(Front-end code edit data)
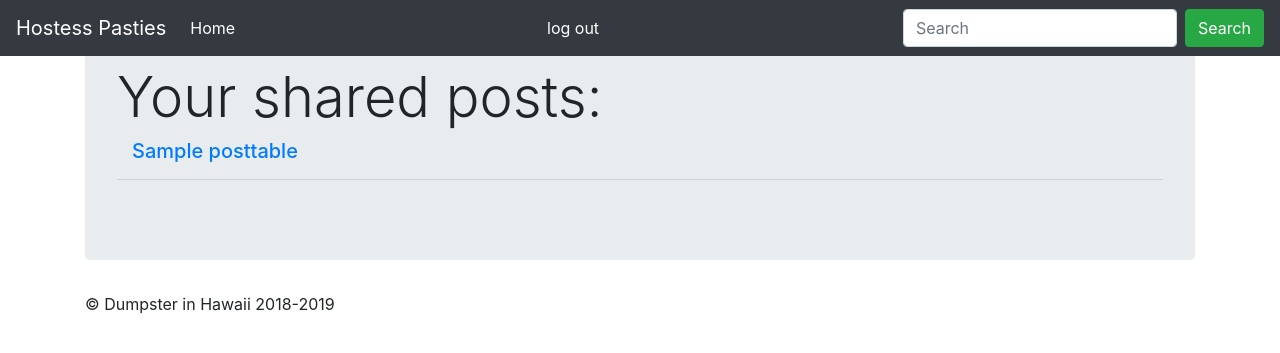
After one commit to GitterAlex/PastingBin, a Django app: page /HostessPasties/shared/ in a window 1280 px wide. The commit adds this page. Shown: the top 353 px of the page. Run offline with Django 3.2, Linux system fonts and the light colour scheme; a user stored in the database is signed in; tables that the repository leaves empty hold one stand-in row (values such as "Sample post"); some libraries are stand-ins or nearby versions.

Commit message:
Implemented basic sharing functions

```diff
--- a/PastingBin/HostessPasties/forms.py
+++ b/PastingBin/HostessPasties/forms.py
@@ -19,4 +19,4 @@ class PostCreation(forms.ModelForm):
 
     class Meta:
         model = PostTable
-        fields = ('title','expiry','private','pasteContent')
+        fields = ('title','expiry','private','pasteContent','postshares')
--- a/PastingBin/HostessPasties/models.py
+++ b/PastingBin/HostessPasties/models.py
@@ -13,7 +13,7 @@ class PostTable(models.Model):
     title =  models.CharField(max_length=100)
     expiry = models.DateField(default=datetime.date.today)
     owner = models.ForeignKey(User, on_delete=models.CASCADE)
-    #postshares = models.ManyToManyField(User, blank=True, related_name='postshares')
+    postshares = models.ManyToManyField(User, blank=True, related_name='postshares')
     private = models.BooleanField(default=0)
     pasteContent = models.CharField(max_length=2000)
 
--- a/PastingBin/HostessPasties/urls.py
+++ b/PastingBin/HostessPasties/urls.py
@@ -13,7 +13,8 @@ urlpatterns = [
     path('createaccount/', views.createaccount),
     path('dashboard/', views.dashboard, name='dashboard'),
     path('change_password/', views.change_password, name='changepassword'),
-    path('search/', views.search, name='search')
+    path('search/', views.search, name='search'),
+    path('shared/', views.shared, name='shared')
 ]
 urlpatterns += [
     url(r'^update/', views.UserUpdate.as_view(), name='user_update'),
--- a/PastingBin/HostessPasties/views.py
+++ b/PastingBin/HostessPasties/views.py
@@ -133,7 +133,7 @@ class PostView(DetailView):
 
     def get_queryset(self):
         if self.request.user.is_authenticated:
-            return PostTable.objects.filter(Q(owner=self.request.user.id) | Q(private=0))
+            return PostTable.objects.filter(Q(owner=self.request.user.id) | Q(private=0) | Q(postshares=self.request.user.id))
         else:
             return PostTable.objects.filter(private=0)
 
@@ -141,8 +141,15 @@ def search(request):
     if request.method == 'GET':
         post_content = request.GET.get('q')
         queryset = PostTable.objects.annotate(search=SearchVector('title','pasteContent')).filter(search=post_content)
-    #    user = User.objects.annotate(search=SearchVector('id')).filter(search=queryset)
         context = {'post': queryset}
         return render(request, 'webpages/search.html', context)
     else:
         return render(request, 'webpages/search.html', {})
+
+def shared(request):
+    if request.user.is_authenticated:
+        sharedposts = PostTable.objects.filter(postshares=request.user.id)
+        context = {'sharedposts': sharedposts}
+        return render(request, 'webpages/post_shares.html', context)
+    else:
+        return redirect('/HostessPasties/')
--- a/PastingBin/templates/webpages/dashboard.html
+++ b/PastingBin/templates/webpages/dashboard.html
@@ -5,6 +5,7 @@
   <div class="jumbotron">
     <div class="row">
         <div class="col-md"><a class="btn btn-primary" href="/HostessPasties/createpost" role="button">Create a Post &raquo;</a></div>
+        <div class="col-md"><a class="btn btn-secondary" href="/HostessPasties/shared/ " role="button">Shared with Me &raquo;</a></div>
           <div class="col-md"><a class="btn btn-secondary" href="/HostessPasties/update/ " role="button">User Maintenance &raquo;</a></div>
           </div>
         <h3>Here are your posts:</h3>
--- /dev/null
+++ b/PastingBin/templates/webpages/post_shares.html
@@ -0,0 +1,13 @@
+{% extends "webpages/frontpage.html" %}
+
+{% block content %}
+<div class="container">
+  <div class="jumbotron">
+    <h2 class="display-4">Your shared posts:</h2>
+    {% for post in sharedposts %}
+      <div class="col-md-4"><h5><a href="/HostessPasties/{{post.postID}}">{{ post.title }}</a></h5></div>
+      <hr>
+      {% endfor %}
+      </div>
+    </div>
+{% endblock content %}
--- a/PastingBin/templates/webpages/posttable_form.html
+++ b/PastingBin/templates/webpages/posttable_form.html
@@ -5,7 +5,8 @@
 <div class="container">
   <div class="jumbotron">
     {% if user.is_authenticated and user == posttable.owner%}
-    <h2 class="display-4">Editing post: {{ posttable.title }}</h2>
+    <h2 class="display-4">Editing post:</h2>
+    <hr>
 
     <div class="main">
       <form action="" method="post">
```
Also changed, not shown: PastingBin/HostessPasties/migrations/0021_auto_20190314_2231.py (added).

- Your task:
A faithful copy of the records above, without images, is what to give back.

- Answer to this problem:
After one commit to GitterAlex/PastingBin, a Django app: page /HostessPasties/shared/ in a window 1280 px wide. The commit adds this page. Shown: the top 353 px of the page. Run offline with Django 3.2, Linux system fonts and the light colour scheme; a user stored in the database is signed in; tables that the repository leaves empty hold one stand-in row (values such as "Sample post"); some libraries are stand-ins or nearby versions.

Commit message:
Implemented basic sharing functions

```diff
--- a/PastingBin/HostessPasties/forms.py
+++ b/PastingBin/HostessPasties/forms.py
@@ -19,4 +19,4 @@ class PostCreation(forms.ModelForm):
 
     class Meta:
         model = PostTable
-        fields = ('title','expiry','private','pasteContent')
+        fields = ('title','expiry','private','pasteContent','postshares')
--- a/PastingBin/HostessPasties/models.py
+++ b/PastingBin/HostessPasties/models.py
@@ -13,7 +13,7 @@ class PostTable(models.Model):
     title =  models.CharField(max_length=100)
     expiry = models.DateField(default=datetime.date.today)
     owner = models.ForeignKey(User, on_delete=models.CASCADE)
-    #postshares = models.ManyToManyField(User, blank=True, related_name='postshares')
+    postshares = models.ManyToManyField(User, blank=True, related_name='postshares')
     private = models.BooleanField(default=0)
     pasteContent = models.CharField(max_length=2000)
 
--- a/PastingBin/HostessPasties/urls.py
+++ b/PastingBin/HostessPasties/urls.py
@@ -13,7 +13,8 @@ urlpatterns = [
     path('createaccount/', views.createaccount),
     path('dashboard/', views.dashboard, name='dashboard'),
     path('change_password/', views.change_password, name='changepassword'),
-    path('search/', views.search, name='search')
+    path('search/', views.search, name='search'),
+    path('shared/', views.shared, name='shared')
 ]
 urlpatterns += [
     url(r'^update/', views.UserUpdate.as_view(), name='user_update'),
--- a/PastingBin/HostessPasties/views.py
+++ b/PastingBin/HostessPasties/views.py
@@ -133,7 +133,7 @@ class PostView(DetailView):
 
     def get_queryset(self):
         if self.request.user.is_authenticated:
-            return PostTable.objects.filter(Q(owner=self.request.user.id) | Q(private=0))
+            return PostTable.objects.filter(Q(owner=self.request.user.id) | Q(private=0) | Q(postshares=self.request.user.id))
         else:
             return PostTable.objects.filter(private=0)
 
@@ -141,8 +141,15 @@ def search(request):
     if request.method == 'GET':
         post_content = request.GET.get('q')
         queryset = PostTable.objects.annotate(search=SearchVector('title','pasteContent')).filter(search=post_content)
-    #    user = User.objects.annotate(search=SearchVector('id')).filter(search=queryset)
         context = {'post': queryset}
         return render(request, 'webpages/search.html', context)
     else:
         return render(request, 'webpages/search.html', {})
+
+def shared(request):
+    if request.user.is_authenticated:
+        sharedposts = PostTable.objects.filter(postshares=request.user.id)
+        context = {'sharedposts': sharedposts}
+        return render(request, 'webpages/post_shares.html', context)
+    else:
+        return redirect('/HostessPasties/')
--- a/PastingBin/templates/webpages/dashboard.html
+++ b/PastingBin/templates/webpages/dashboard.html
@@ -5,6 +5,7 @@
   <div class="jumbotron">
     <div class="row">
         <div class="col-md"><a class="btn btn-primary" href="/HostessPasties/createpost" role="button">Create a Post &raquo;</a></div>
+        <div class="col-md"><a class="btn btn-secondary" href="/HostessPasties/shared/ " role="button">Shared with Me &raquo;</a></div>
           <div class="col-md"><a class="btn btn-secondary" href="/HostessPasties/update/ " role="button">User Maintenance &raquo;</a></div>
           </div>
         <h3>Here are your posts:</h3>
--- /dev/null
+++ b/PastingBin/templates/webpages/post_shares.html
@@ -0,0 +1,13 @@
+{% extends "webpages/frontpage.html" %}
+
+{% block content %}
+<div class="container">
+  <div class="jumbotron">
+    <h2 class="display-4">Your shared posts:</h2>
+    {% for post in sharedposts %}
+      <div class="col-md-4"><h5><a href="/HostessPasties/{{post.postID}}">{{ post.title }}</a></h5></div>
+      <hr>
+      {% endfor %}
+      </div>
+    </div>
+{% endblock content %}
--- a/PastingBin/templates/webpages/posttable_form.html
+++ b/PastingBin/templates/webpages/posttable_form.html
@@ -5,7 +5,8 @@
 <div class="container">
   <div class="jumbotron">
     {% if user.is_authenticated and user == posttable.owner%}
-    <h2 class="display-4">Editing post: {{ posttable.title }}</h2>
+    <h2 class="display-4">Editing post:</h2>
+    <hr>
 
     <div class="main">
       <form action="" method="post">
```
Also changed, not shown: PastingBin/HostessPasties/migrations/0021_auto_20190314_2231.py (added).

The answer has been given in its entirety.